WHAT IS BEING ASKED = Only the pictures are dropped; the lines of the material that follow are returned exactly.

TASK DATA =

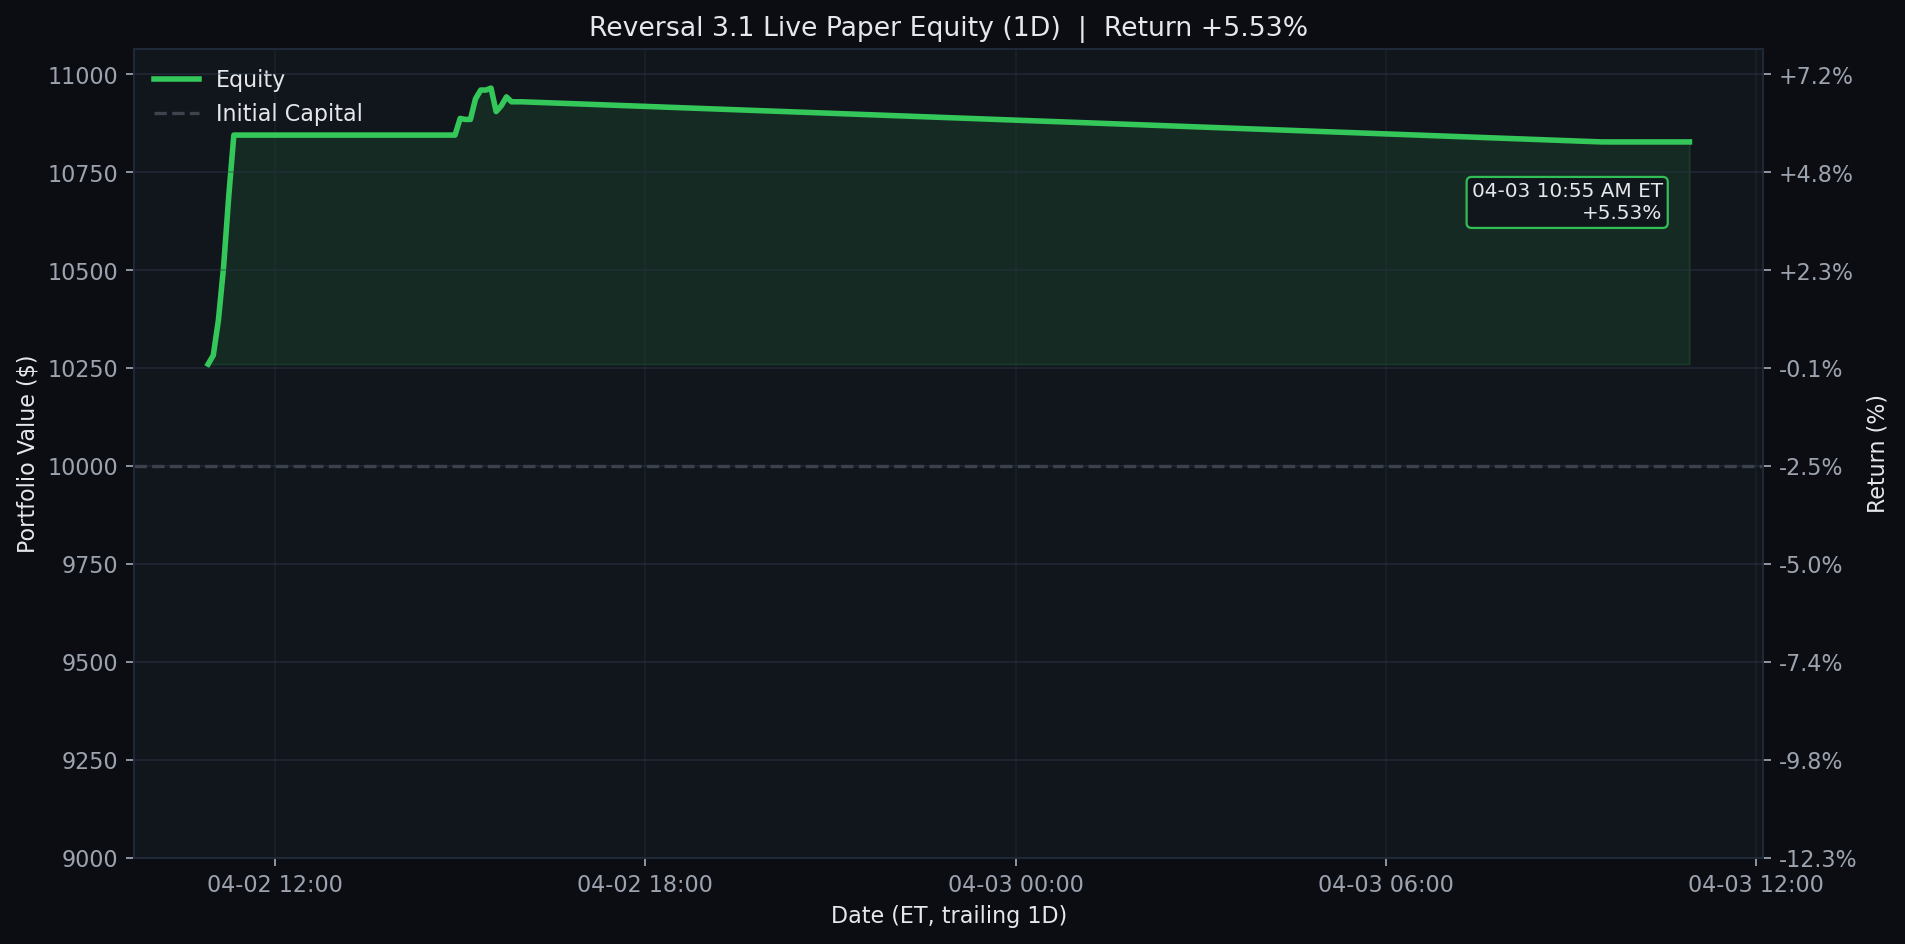
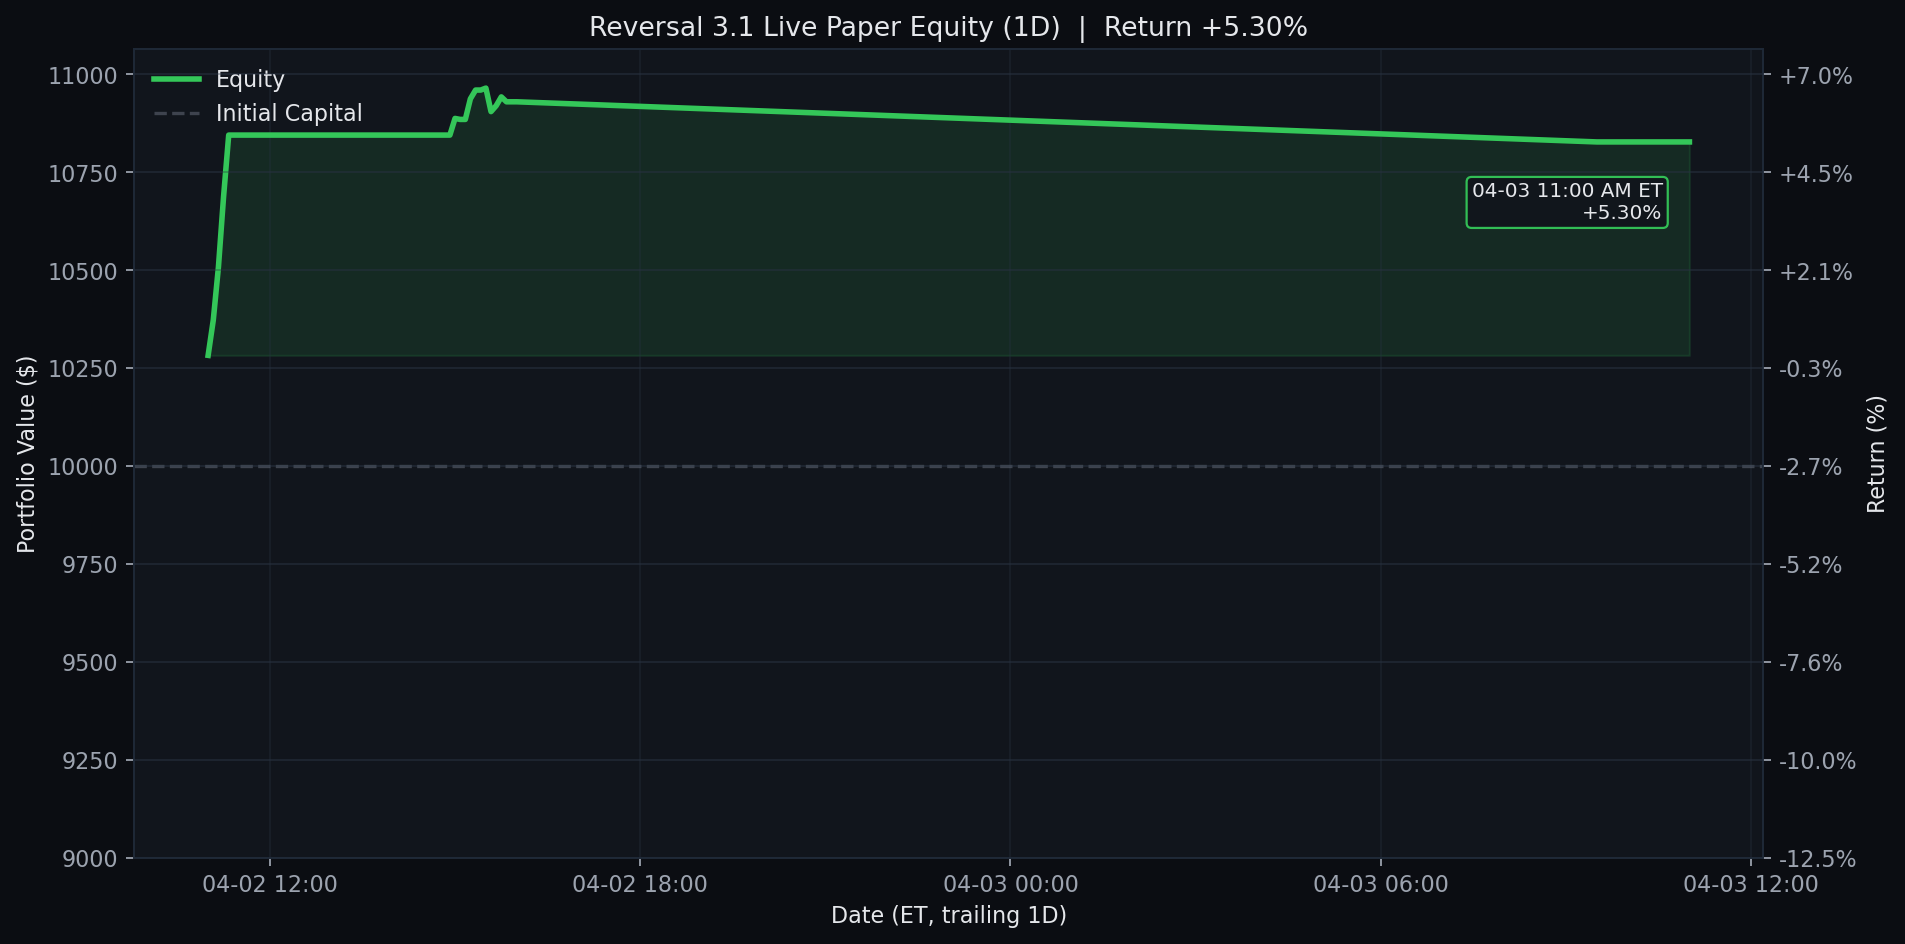
Update Reversal 3.1 live paper test 2026-04-03 11:00 ET

diff --git a/results/reversal_3_1_live/README.md b/results/reversal_3_1_live/README.md
@@ -1,6 +1,6 @@
 # Reversal 3.1 Live Paper Test
 
-Last updated (ET): `2026-04-03 10:55:05 EDT`
+Last updated (ET): `2026-04-03 11:00:01 EDT`
 Last processed slot: `manage_1100`
 
 ## Active Configuration
@@ -58,6 +58,7 @@ ticker  success_rate_%  matched_signals  current_drop_%  target_rebound_$  targe
 
 ```text
                     timestamp_et        slot   event_type                          detail
+2026-04-03T11:00:01.980341-04:00 manage_1100 slot_skipped {"reason": "already_processed"}
 2026-04-03T10:55:05.892037-04:00 manage_1100 slot_skipped {"reason": "already_processed"}
 2026-04-03T10:40:04.893559-04:00 manage_1030 slot_skipped {"reason": "already_processed"}
 2026-04-03T10:35:05.890516-04:00 manage_1030 slot_skipped {"reason": "already_processed"}
@@ -67,7 +68,6 @@ ticker  success_rate_%  matched_signals  current_drop_%  target_rebound_$  targe
 2026-04-03T10:05:05.895940-04:00 manage_1000 slot_skipped {"reason": "already_processed"}
 2026-04-03T10:00:05.449748-04:00 manage_1000 slot_skipped {"reason": "already_processed"}
 2026-04-03T09:55:02.175348-04:00 manage_1000 slot_skipped {"reason": "already_processed"}
-2026-04-03T09:40:05.888635-04:00 manage_0930 slot_skipped {"reason": "already_processed"}
 ```
 
 ## Equity Curves

diff --git a/README.md b/README.md
@@ -3,7 +3,7 @@
 <!-- reversal-3.1-live:start -->
 ## Reversal 3.1 Live Paper Test
 
-- Last updated (ET): `2026-04-03 10:55:05 EDT`
+- Last updated (ET): `2026-04-03 11:00:01 EDT`
 - Equity: `$10,827.50` | Realized: `$845.00` | Unrealized: `$-17.50` | Open positions: `1`
 - Today closed trades: `0`
 - Current slot: `manage_1100`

ANSWER TO THIS TASK =
Update Reversal 3.1 live paper test 2026-04-03 11:00 ET

diff --git a/results/reversal_3_1_live/README.md b/results/reversal_3_1_live/README.md
@@ -1,6 +1,6 @@
 # Reversal 3.1 Live Paper Test
 
-Last updated (ET): `2026-04-03 10:55:05 EDT`
+Last updated (ET): `2026-04-03 11:00:01 EDT`
 Last processed slot: `manage_1100`
 
 ## Active Configuration
@@ -58,6 +58,7 @@ ticker  success_rate_%  matched_signals  current_drop_%  target_rebound_$  targe
 
 ```text
                     timestamp_et        slot   event_type                          detail
+2026-04-03T11:00:01.980341-04:00 manage_1100 slot_skipped {"reason": "already_processed"}
 2026-04-03T10:55:05.892037-04:00 manage_1100 slot_skipped {"reason": "already_processed"}
 2026-04-03T10:40:04.893559-04:00 manage_1030 slot_skipped {"reason": "already_processed"}
 2026-04-03T10:35:05.890516-04:00 manage_1030 slot_skipped {"reason": "already_processed"}
@@ -67,7 +68,6 @@ ticker  success_rate_%  matched_signals  current_drop_%  target_rebound_$  targe
 2026-04-03T10:05:05.895940-04:00 manage_1000 slot_skipped {"reason": "already_processed"}
 2026-04-03T10:00:05.449748-04:00 manage_1000 slot_skipped {"reason": "already_processed"}
 2026-04-03T09:55:02.175348-04:00 manage_1000 slot_skipped {"reason": "already_processed"}
-2026-04-03T09:40:05.888635-04:00 manage_0930 slot_skipped {"reason": "already_processed"}
 ```
 
 ## Equity Curves

diff --git a/README.md b/README.md
@@ -3,7 +3,7 @@
 <!-- reversal-3.1-live:start -->
 ## Reversal 3.1 Live Paper Test
 
-- Last updated (ET): `2026-04-03 10:55:05 EDT`
+- Last updated (ET): `2026-04-03 11:00:01 EDT`
 - Equity: `$10,827.50` | Realized: `$845.00` | Unrealized: `$-17.50` | Open positions: `1`
 - Today closed trades: `0`
 - Current slot: `manage_1100`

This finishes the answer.